## [TASK OBJECTIVE]
Collect all lines containing the word "shown" from the data.

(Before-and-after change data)
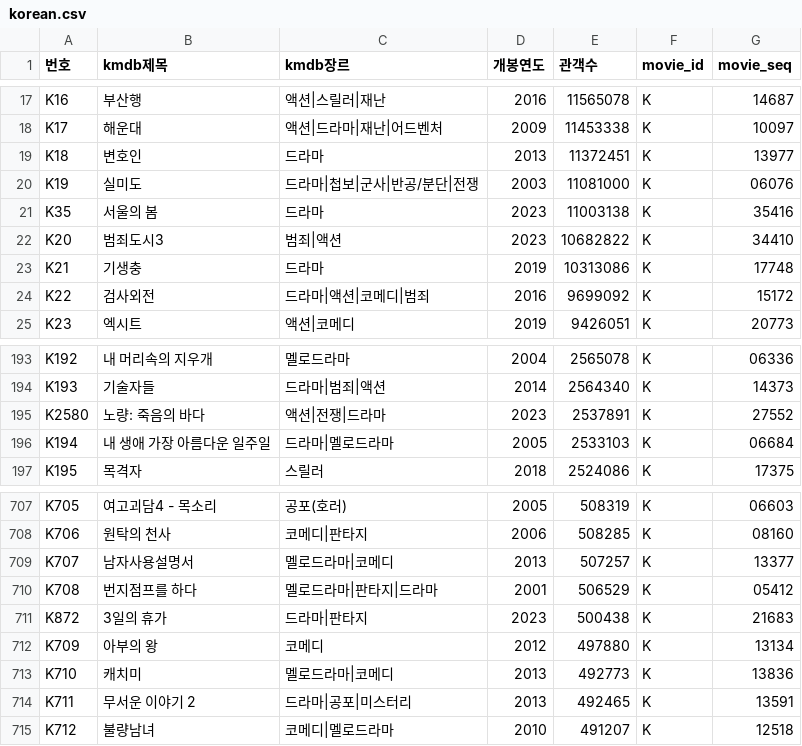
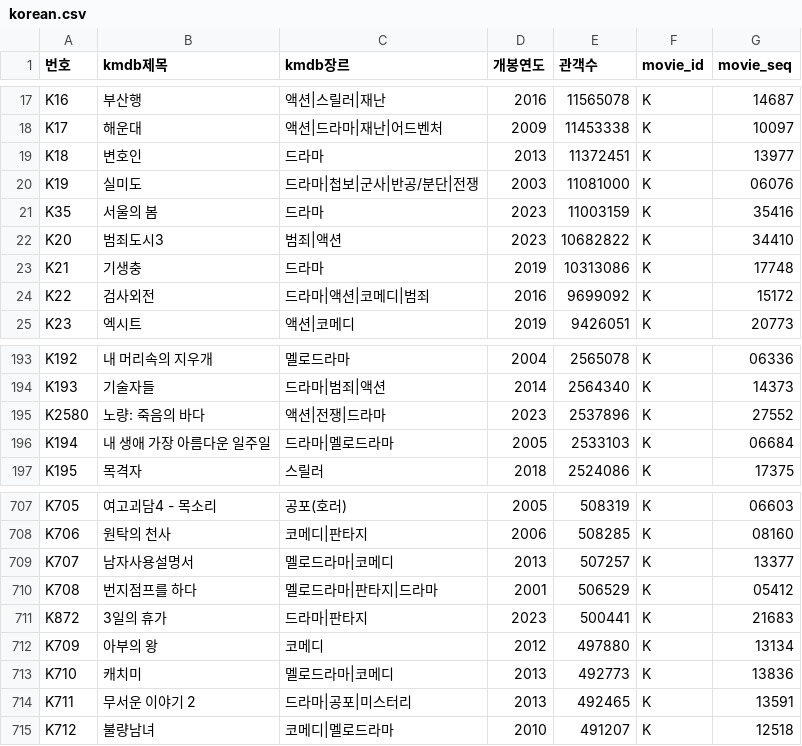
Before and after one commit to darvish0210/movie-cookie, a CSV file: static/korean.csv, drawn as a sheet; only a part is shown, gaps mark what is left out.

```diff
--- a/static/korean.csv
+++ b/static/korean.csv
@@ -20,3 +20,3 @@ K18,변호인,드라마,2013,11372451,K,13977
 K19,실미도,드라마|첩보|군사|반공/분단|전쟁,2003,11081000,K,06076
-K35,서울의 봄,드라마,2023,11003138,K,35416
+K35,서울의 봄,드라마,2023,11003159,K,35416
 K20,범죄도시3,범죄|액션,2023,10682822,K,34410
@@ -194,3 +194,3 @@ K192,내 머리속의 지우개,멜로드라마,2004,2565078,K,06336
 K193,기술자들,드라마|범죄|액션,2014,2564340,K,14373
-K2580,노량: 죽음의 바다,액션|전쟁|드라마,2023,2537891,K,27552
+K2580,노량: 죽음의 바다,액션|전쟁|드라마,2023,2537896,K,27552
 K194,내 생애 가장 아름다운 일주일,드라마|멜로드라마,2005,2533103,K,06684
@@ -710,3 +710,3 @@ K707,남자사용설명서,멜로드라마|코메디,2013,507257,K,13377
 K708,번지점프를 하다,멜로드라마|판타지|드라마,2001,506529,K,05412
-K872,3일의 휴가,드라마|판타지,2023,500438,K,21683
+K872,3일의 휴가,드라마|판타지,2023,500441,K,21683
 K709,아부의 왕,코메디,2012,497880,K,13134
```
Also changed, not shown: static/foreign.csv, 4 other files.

## [ANSWER AREA]
Before and after one commit to darvish0210/movie-cookie, a CSV file: static/korean.csv, drawn as a sheet; only a part is shown, gaps mark what is left out.
Also changed, not shown: static/foreign.csv, 4 other files.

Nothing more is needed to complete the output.